* **TASK BRIEF**:
From the entries that follow, copy every line with the word "white".

═════ DATA TO USE ═════

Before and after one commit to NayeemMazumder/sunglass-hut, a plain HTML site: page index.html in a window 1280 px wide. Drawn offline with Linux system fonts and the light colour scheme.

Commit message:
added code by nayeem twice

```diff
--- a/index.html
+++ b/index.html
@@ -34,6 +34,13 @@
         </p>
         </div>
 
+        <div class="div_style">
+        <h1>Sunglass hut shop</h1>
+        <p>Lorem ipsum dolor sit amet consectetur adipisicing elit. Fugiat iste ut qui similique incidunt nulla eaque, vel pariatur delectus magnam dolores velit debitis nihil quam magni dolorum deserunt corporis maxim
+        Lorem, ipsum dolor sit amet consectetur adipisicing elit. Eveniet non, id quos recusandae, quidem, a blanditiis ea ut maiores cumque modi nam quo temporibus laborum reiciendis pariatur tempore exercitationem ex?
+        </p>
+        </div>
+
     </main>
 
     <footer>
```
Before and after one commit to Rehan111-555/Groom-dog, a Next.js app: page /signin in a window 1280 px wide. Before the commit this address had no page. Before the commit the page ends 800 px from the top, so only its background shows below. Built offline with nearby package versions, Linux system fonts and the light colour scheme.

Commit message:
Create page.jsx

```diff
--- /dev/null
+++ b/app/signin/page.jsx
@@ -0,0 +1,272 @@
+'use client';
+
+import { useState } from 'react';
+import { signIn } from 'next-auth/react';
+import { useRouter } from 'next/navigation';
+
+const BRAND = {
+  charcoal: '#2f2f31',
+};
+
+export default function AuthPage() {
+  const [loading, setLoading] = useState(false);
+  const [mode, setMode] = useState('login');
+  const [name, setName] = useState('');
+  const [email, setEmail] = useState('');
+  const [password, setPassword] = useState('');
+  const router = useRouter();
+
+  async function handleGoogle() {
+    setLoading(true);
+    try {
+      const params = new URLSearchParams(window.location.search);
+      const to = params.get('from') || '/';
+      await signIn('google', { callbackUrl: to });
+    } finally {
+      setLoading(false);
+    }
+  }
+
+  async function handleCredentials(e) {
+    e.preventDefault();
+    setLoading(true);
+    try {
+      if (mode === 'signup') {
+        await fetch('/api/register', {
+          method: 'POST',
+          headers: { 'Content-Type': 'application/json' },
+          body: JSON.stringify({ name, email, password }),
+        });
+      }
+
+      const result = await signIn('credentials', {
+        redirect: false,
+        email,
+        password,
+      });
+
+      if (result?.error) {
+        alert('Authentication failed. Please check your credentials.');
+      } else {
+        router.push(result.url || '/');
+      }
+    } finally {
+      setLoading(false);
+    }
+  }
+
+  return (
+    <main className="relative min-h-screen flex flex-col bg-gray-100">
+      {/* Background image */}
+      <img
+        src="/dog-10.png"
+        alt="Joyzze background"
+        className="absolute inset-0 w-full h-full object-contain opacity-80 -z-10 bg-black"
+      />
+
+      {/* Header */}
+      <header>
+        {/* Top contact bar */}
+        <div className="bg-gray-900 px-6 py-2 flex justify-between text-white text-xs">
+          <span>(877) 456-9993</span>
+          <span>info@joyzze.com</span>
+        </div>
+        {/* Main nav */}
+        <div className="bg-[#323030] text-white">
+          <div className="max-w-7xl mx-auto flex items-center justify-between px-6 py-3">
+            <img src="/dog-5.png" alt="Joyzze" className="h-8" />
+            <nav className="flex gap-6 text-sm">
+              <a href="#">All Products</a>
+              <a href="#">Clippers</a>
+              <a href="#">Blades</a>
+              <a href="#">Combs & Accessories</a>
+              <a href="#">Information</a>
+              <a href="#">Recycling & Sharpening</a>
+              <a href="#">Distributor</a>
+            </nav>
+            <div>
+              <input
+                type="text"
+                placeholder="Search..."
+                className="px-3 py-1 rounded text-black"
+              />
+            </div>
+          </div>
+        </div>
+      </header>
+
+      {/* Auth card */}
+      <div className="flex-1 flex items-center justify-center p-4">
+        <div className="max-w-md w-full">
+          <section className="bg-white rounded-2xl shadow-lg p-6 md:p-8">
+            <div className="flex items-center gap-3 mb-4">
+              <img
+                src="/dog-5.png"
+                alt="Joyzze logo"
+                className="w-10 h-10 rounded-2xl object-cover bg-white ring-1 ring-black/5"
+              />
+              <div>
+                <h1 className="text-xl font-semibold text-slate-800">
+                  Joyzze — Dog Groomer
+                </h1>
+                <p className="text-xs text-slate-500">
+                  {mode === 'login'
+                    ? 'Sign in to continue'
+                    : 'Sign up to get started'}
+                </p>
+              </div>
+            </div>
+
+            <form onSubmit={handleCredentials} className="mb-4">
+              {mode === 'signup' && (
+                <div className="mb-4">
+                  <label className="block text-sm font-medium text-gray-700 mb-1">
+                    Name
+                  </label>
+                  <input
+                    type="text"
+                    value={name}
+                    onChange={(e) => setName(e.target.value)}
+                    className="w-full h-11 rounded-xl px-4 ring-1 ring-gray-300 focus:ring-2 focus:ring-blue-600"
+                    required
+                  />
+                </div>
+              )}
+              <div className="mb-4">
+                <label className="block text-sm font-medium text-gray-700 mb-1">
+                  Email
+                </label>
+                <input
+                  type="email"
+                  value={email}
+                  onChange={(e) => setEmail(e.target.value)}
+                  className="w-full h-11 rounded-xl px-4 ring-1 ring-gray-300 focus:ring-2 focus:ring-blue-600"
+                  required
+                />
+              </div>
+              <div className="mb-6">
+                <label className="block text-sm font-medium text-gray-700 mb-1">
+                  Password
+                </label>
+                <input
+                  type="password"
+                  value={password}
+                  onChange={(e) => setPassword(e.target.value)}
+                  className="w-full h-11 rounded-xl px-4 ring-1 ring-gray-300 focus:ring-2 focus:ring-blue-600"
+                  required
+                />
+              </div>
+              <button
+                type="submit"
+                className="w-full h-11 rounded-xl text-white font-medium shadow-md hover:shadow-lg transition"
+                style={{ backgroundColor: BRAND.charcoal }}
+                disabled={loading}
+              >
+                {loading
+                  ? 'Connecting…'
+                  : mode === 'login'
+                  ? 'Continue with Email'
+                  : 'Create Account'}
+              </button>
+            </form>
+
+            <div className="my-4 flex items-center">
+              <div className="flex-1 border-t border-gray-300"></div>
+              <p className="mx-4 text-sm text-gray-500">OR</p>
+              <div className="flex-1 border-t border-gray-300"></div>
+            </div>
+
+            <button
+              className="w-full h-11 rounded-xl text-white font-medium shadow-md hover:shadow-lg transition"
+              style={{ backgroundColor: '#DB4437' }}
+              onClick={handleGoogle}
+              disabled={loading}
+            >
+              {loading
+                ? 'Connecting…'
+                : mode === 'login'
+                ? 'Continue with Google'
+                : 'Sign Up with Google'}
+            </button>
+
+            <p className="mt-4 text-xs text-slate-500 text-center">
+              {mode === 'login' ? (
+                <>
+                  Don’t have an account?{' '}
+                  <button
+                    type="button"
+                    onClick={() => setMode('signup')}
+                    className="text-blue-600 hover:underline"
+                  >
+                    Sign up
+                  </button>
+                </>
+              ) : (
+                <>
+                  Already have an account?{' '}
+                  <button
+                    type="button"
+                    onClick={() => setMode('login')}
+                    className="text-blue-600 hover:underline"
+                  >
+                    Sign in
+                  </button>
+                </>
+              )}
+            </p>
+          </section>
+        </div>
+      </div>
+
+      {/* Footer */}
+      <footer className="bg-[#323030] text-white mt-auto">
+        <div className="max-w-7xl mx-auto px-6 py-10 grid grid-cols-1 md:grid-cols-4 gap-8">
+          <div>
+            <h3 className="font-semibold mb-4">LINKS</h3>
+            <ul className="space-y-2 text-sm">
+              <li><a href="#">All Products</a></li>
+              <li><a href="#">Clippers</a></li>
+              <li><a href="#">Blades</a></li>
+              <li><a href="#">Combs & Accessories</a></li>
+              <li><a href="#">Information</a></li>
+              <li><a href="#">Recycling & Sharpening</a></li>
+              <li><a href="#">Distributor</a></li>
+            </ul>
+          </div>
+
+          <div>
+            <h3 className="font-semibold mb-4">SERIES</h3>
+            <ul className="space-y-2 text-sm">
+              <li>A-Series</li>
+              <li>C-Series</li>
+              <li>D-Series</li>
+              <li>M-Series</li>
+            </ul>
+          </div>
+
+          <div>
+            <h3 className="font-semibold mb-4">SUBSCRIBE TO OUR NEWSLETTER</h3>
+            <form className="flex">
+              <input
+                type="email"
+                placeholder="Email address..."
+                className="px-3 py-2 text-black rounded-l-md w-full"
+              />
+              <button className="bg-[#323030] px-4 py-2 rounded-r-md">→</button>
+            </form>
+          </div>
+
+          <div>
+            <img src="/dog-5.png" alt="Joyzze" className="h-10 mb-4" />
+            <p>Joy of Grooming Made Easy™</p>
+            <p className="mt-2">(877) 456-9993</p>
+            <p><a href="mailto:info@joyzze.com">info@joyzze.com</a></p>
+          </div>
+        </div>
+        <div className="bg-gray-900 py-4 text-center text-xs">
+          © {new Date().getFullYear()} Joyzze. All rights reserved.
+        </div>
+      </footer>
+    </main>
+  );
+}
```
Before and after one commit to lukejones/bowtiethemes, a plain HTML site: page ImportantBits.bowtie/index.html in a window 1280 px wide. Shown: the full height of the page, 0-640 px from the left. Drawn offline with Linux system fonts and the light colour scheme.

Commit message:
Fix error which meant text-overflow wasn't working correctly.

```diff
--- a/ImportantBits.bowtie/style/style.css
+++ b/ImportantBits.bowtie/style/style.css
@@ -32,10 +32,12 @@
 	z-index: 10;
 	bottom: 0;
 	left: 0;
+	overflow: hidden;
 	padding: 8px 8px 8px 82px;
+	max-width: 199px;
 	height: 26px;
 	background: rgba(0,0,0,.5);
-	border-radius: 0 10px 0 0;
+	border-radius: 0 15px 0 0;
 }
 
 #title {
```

═════

* **TASK OUTPUT**:
+        <div className="bg-gray-900 px-6 py-2 flex justify-between text-white text-xs">
+        <div className="bg-[#323030] text-white">
+          <section className="bg-white rounded-2xl shadow-lg p-6 md:p-8">
+                className="w-10 h-10 rounded-2xl object-cover bg-white ring-1 ring-black/5"
+                className="w-full h-11 rounded-xl text-white font-medium shadow-md hover:shadow-lg transition"
+              className="w-full h-11 rounded-xl text-white font-medium shadow-md hover:shadow-lg transition"
+      <footer className="bg-[#323030] text-white mt-auto">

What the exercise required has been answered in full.